Obviously, however one interprets declines of 24 and 76 points, the fact remains that the national average for the S.A.T. has fallen. This fall occurred between 1963 and 1977, when the ethnic, gender, and socioeconomic composition of test takers changed dramatically. A blue-ribbon commission attributed most of the decline between 1963 and 1970 to this change, and said the decline from 1970 to 1977 was most likely due to “distractions"--television, Vietnam, Watergate, and the like. The commission found more reasons for the decline than there were points of decline. That should have tipped us off that education was holding its own (the commission did not ask the potentially more interesting question of how the scores had remained so stable from 1941 to 1963 in spite of a 90-fold increase in test takers).

In the 13 years since the commission’s report, we have continued to become a more ethnically heterogeneous nation. The percentage of high-school seniors taking the S.A.T. has increased from 33 percent in 1973 to 40 percent in 1990 (one might think that dipping this much further into the talent pool alone would lower the scores.) The percentage of minority test takers has at least doubled. A larger percentage of our population has sunk below the barbarous official poverty line ($12,750 for a family of four). In many families, both parents work (if, indeed, there are two parents) and are less involved with the school, less able to assist their children. Given the increase in adverse conditions, one might certainly expect to see sat averages falling further still. And what has, in fact, happened to the averages? The verbal score has declined by a meager three points, the math score has risen by six points.
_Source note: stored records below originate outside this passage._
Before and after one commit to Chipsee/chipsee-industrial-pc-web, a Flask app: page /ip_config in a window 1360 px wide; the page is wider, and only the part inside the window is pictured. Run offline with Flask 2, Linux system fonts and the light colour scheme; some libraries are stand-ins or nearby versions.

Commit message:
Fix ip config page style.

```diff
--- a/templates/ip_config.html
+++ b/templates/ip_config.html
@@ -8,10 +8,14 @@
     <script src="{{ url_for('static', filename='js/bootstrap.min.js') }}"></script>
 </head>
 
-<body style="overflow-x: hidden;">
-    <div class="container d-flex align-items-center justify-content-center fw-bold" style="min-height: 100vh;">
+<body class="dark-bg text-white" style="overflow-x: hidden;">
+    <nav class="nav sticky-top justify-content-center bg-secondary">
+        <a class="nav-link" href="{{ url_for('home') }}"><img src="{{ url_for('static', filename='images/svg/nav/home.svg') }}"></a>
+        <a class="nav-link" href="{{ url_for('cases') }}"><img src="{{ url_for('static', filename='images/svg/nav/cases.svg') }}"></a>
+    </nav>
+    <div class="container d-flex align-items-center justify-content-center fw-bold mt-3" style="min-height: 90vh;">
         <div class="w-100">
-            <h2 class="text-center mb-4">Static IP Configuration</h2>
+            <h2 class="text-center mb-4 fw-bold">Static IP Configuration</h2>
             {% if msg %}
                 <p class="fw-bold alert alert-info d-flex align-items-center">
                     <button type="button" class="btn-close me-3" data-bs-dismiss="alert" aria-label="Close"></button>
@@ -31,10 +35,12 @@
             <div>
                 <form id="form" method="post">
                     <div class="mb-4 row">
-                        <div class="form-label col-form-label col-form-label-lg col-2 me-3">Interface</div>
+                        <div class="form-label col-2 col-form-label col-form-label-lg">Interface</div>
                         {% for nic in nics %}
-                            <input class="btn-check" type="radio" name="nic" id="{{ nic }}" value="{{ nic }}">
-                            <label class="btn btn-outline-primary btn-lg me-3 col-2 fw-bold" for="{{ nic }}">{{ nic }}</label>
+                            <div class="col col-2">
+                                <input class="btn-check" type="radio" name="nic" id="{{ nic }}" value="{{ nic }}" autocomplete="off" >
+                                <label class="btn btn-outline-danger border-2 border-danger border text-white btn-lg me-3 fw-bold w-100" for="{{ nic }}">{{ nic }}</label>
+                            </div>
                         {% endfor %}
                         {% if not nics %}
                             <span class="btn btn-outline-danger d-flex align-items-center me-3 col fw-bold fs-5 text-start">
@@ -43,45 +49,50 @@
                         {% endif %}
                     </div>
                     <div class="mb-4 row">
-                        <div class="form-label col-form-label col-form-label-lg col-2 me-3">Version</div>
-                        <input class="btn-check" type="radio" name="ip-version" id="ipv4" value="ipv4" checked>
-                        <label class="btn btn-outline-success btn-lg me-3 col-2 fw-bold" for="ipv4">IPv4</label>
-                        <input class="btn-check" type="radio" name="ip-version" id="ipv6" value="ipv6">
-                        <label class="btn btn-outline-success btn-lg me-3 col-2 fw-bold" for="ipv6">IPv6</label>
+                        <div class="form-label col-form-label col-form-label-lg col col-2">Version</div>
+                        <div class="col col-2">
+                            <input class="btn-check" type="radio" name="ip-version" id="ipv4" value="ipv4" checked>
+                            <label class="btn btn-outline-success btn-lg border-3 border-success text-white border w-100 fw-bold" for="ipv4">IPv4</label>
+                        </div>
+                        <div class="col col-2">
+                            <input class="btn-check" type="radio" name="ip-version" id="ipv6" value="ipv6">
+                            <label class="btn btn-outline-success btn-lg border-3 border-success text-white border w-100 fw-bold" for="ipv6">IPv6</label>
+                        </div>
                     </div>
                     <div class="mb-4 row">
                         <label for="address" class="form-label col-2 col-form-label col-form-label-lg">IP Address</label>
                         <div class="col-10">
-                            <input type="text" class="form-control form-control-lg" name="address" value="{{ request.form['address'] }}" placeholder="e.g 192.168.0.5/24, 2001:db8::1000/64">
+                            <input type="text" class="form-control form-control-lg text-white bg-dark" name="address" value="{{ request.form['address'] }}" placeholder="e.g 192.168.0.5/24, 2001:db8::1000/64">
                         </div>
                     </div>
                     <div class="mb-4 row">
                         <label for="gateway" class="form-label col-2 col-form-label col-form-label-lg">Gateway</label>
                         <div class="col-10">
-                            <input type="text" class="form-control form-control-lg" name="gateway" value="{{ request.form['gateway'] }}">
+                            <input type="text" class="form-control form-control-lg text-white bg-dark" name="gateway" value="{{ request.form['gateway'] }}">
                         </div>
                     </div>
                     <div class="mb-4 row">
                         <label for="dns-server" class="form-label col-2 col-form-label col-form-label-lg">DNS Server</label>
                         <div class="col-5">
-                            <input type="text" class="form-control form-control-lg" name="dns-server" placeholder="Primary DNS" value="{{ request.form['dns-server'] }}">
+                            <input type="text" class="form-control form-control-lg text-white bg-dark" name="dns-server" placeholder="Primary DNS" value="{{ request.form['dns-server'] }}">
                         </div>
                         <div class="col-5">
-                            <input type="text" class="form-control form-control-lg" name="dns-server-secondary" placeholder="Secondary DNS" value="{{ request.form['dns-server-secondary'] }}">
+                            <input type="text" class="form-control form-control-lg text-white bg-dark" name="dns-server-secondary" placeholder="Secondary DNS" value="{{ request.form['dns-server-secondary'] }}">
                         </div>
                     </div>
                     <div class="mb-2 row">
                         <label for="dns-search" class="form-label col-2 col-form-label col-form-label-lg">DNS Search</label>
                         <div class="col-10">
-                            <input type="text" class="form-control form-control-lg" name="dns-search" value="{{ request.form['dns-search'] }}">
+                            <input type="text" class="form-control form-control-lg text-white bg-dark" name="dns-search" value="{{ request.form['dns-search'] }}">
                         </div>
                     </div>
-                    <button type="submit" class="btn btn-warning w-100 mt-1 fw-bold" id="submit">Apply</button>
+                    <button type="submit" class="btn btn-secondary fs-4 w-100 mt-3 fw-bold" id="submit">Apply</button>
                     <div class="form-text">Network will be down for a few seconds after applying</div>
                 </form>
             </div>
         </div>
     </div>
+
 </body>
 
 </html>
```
Suppose we had a group of S.A.T. takers in 1990 identical to the original 1941 group. How would they score? We can’t answer that exactly, since we do not know the exact character of the 1941 sample. But we can make approximations. We can reasonably assume that this group was all white and largely male. In 1990, whites scored 446 verbal, 491 math. About 52 percent of this group were women, who score lower than men on both tests.

If we further assume that the 1941 S.A.T. takers were themselves the scions of college graduates, the averages go up: in 1990, white students from homes where at least one parent had a bachelor’s degree scored 454 verbal, 505 math. For those who came from homes where at least one parent had a graduate degree, the scores rise to 484 and 534, respectively. In sum, as you get close to the demographic characteristics of the 1941 standard, you get very close to the original 500 that they averaged--and may even surpass them.

Yes, we may have to achieve more in education in the future to compete internationally. Yes, television may turn children into aliterates. Yes, our children may not know geography or the dates of historical events (which strongly suggests they weren’t taught, since kids, even our putative ignoramuses, tend to learn what they’re taught). But on those skills tapped by the S.A.T., students continue to perform better than we have any right or reason to expect.

Why, then, do politicians, journalists, even some educators continue to use the S.A.T. as a club to beat up on education? Beats me. When people persist in a course of action in spite of evidence to the contrary, it suggests ulterior motives.

Obviously, there is a dark side to the data presented above: If we take it that the skills on the S.A.T. are important, and they are strongly correlated with success in college, it means that we have not brought our dominant minorities, blacks and Hispanics, into the mainstream of academic culture. (Those who would explain the differences among ethnic groups in terms of “bias” are left with the difficult job of explaining the extraordinary performance of Asians, 43 percent of whom in 1990 still said English was not their native language.)

To say that today’s white students score well in comparison to an elite of 50 years ago is not to say there aren’t major problems in bringing minorities into full participation. But that’s quite a different focus than using scores, as many are wont to do, to paint all of education unthinkingly with the tar brush of failure.

A version of this article appeared in the November 21, 1990 edition of Education Week as S.A.T. Scores: Miserable or Miraculous?